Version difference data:
········

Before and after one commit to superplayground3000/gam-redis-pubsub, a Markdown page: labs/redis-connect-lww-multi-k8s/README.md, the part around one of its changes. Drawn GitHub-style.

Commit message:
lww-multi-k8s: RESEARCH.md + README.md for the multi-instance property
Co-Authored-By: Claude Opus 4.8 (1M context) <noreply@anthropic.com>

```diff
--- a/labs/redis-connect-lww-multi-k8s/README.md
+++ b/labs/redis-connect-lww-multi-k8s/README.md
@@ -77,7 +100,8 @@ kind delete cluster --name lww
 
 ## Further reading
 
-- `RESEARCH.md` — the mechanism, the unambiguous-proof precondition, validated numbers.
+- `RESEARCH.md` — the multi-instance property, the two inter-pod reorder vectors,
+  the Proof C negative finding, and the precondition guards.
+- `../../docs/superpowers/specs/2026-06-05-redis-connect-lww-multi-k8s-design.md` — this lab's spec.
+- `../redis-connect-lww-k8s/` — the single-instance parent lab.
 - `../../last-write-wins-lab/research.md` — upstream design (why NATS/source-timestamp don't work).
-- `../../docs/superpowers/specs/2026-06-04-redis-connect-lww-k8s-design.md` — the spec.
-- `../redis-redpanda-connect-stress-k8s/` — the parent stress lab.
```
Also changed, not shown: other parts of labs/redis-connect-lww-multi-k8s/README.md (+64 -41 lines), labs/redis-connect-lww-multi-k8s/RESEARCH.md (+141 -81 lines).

········

▸ **What the exercise asks**:
Give the count of lines in the data above holding the word "instance", and nothing beyond it.

▸ **Response to the exercise**:
3